(MIK) - Get Report

filed its delayed quarterly report late Tuesday and confirmed that there may be accounting discrepancies in its financials related to stock options granted before 2001.

The arts-and-crafts retailer became associated with the so-called options-backdating scandal on Wall Street last week when it delayed filing its 10-Q because its audit committee was reviewing past options-granting practices. In the Tuesday filing, the company said "certain non-routine" options grants may have used a measurement date to determine the exercise price of the options that differed from the measurement date recorded under its accounting policy before 2001.

The company said that non-cash-compensation cost related to that time period could potentially be recorded in an amount up to $60 million.

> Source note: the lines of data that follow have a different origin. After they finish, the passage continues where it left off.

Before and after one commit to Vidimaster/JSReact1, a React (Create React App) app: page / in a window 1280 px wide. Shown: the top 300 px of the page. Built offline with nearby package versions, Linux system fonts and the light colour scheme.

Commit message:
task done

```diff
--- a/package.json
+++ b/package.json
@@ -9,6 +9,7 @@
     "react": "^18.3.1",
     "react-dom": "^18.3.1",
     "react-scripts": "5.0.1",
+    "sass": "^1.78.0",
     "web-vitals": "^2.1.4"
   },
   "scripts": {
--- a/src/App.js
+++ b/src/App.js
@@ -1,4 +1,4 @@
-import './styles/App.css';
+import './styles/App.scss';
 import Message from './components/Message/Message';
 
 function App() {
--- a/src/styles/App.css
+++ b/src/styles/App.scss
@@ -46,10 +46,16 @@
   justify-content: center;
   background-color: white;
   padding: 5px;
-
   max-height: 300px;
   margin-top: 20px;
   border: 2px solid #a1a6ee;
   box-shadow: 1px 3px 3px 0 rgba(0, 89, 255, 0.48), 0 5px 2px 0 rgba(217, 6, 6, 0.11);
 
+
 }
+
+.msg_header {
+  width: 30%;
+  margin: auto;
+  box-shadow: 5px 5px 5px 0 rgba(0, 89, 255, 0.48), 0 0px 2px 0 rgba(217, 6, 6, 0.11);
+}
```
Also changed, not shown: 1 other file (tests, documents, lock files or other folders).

Michaels said any restatements made to its financials as a result wouldn't affect total stockholders' equity. The company noted, though, that the audit committee hasn't reached any conclusions, and its review is ongoing.

Michaels also reported that two shareholders have filed suits against the company and directors in recent days alleging breach of fiduciary duty, among other claims, related to the stock-options issues.

Last week, Michaels said that before 2001 it had granted stock options by using a process in which a board committee would approve stock-option grants under "unanimous consent resolutions" with effective dates "that generally preceded the date" on which the consents occurred. Such language suggested Michaels was involved in a practice that has drawn regulatory fire elsewhere in corporate America. The company said it's pursuing the probe voluntarily based on news reports about stock-options practices at other publicly traded companies.

Stock-options practices are currently being investigated by the

Securities & Exchange Commission

or federal prosecutors at over 30 companies, and a number of senior executives and directors have been fired or forced to resign as a result.

Stock options are designed to allow recipients to profit if a company's stock advances after the date they are granted. Typically, an option is supposed to be granted with an exercise price, or strike price, set at the market value of the stock on the date the company's board approves it. That way, options provide a performance incentive for employees and executives at a company because if its stock price declines below the strike price, the option is worthless.

Choosing a different date for the exercise price that falls sometime before the options were approved can remove that incentive, particularly if the chosen date falls on a day when the stock hit a historic low. That practice, which has given rise to the recent scandal, is essentially stealing money from other shareholders because the automatic value assigned to the options dilutes the value of other outstanding shares when they're exercised. Since such misconduct requires cooperation between the recipient of the options and the directors approving the options, it raises ethical questions along with legal, accounting and tax problems for a company.

Shares of Michaels closed down $1.29, or 3.4%, to $36.18 on Tuesday.